Special Exhibition II

Exhibition Highlights

1 Thirteen creative directors from various fields paired up with local craftspeople, artists, or producers to form project teams.

2 Each team created an everyday tool or item rooted in an authentic personal need or desire, rather than a marketing-based approach.

3 Exhibition visitors are invited to follow the creative process and interactions of the directors and creators behind each project. Discover what lies beyond the interaction of design thinking and craft materials, techniques, and aesthetics.

Crafts and Design: Kogei in Daily Life—Curations by 13 Creative Directors

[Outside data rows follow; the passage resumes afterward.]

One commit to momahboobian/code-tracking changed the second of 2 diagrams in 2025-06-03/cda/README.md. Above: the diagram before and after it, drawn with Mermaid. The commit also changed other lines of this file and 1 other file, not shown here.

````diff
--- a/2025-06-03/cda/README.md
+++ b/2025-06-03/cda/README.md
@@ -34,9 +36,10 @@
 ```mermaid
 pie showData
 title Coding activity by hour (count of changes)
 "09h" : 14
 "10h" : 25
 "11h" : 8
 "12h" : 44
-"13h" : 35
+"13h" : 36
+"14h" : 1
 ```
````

Crafts and Design:
Kogei in Daily Life—Curations
by 13 Creative Directors


Sound as Connection

Inaba Toshiro

Shimatani Syouryu Kobo


Life of the Next

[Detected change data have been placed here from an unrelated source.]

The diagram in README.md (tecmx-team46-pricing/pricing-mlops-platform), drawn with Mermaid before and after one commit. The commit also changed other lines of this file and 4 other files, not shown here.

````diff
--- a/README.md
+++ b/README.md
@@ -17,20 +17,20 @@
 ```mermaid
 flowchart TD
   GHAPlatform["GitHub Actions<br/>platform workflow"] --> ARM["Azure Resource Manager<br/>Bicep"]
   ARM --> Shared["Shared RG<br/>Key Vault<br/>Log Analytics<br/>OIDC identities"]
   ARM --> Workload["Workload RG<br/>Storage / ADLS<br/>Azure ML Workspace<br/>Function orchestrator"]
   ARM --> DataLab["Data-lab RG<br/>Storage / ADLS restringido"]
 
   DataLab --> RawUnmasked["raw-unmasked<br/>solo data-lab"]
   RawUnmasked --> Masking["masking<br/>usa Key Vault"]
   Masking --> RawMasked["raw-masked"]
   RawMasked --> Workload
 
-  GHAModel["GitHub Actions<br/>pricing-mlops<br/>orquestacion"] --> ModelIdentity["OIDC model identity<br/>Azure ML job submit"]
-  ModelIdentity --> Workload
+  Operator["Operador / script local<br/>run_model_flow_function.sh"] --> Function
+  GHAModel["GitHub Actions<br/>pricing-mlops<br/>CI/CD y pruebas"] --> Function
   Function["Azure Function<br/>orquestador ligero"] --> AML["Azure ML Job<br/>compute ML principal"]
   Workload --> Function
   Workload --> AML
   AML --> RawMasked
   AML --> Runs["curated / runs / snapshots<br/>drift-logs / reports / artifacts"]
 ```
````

Shito Rei

Takahashi Yuma


Reconsidering Ceramic Transfers


Yamachika Screen


A Functional and Beautiful Sukiyaki Pot

Nakata Hidetoshi

Sakai Naoki


A Porcelain Classic: Giving the Shishi the Last Laugh

Nakamura Hiromine

Kida Ceramics Factory


White Hanasaka Bowl

Hara Kenya

Taniguchi Seidosho


Plates, Bowls, and a Cup: My European Tableware with Nakada Masaru’s Mark

Brian Kennedy

Nakada Masaru


Original Washi Wallpaper

Hosoo Masataka

Taki Washi Paper Inc.


A Boundary of Light Filtered by Fragments

Minagawa Akira

Peter Ivy


Atsumaru (“Gather”) Glass Drink Set

Mori Yoshitaka

Toyama Glass Studio


Rock ’n’ Roll Meets Kumihimo: A Love & Peace Kumihimo Guitar Strap

Yanai Michihiko

Higashi Setsuko

About Special Exhibition II

Special Exhibition II, Crafts and Design: Kogei in Daily Life—Curations by 13 Creative Directors, is a project-based exhibition that explores the creation of everyday housewares and utensils that both meet the demands of daily life and inspire an emotional connection. Thirteen directors paired up with 13 groups of artisans, craftspeople, and producers to create new products.
Looking back on the history of modern design and crafts, rapid population growth and increases in quality of life during the 1940s, ’50s, and ’60s fostered a culture of manufacturing that had to provide both volume and quality.
The craft and design industries commingled and interacted, exploring models of production that would meet the market’s needs. This relationship between crafts and design resulted in a large number of products of enduring value. Today, there is a greater tendency to think of crafts and design as mutually exclusive categories, but the fields are too rich to be so neatly packed away. The concept for this exhibition was inspired by the manufacturing attitude of the 1940s–1960s.
The project’s first concern was valuing the perspective of the end user. Not in the sense of marketing methodologies, but from a more concrete, individual perspective. Each of the projects departed from an authentic personal need or desire. The project’s 13 creative directors fulfilled this role, coming up with ideas for products that they wanted to try or that would fill a need. While this approach may ostensibly seem overly personal, given the sheer diversity of lifestyles in contemporary society, it is also the most honest basis for product ideation.
The project’s second concern was connecting the design and hand manufacturing process—bringing together diverse teams to acquire different points of view. By transcending a top-down order-based hierarchy, each party was able to determine their strengths, divide labor, and engage in creation. While this results in a certain level of opacity, the project embraced it as an opportunity to explore new creative processes. The question of price was also considered and factored. This exhibition features the products created through this process, along with the original concepts and design notes from the research and development stage. Visitors are invited to look behind the products and witness the creative processes of skilled designers, cultural leaders, artisans, and craftspeople.

Akimoto Yuji
Go for Kogei Special Exhibitions Curator



  • Curation

  • Akimoto Yuji

  • Site Design

  • Suo Takashi

  • Dates

  • September 10 (Friday)–October 24 (Sunday), 2021

  • Hours

  • 11:00–19:00

  • Holidays

  • Closed on Tuesdays.

  • Venues

  • SKLo (2-12-38 Korinbo, Kanazawa, Ishikawa Prefecture)
    Noetica (6-40-1-2F, Shimohondamachi, Kanazawa, Ishikawa Prefecture)

  • Admission

  • Event Passport (¥3,000) or SKLo & Noetica Admission Ticket (¥1,000).

    *Admission is free for visitors under 15 years old and visitors with a physical disability certificate (and up to one attendant).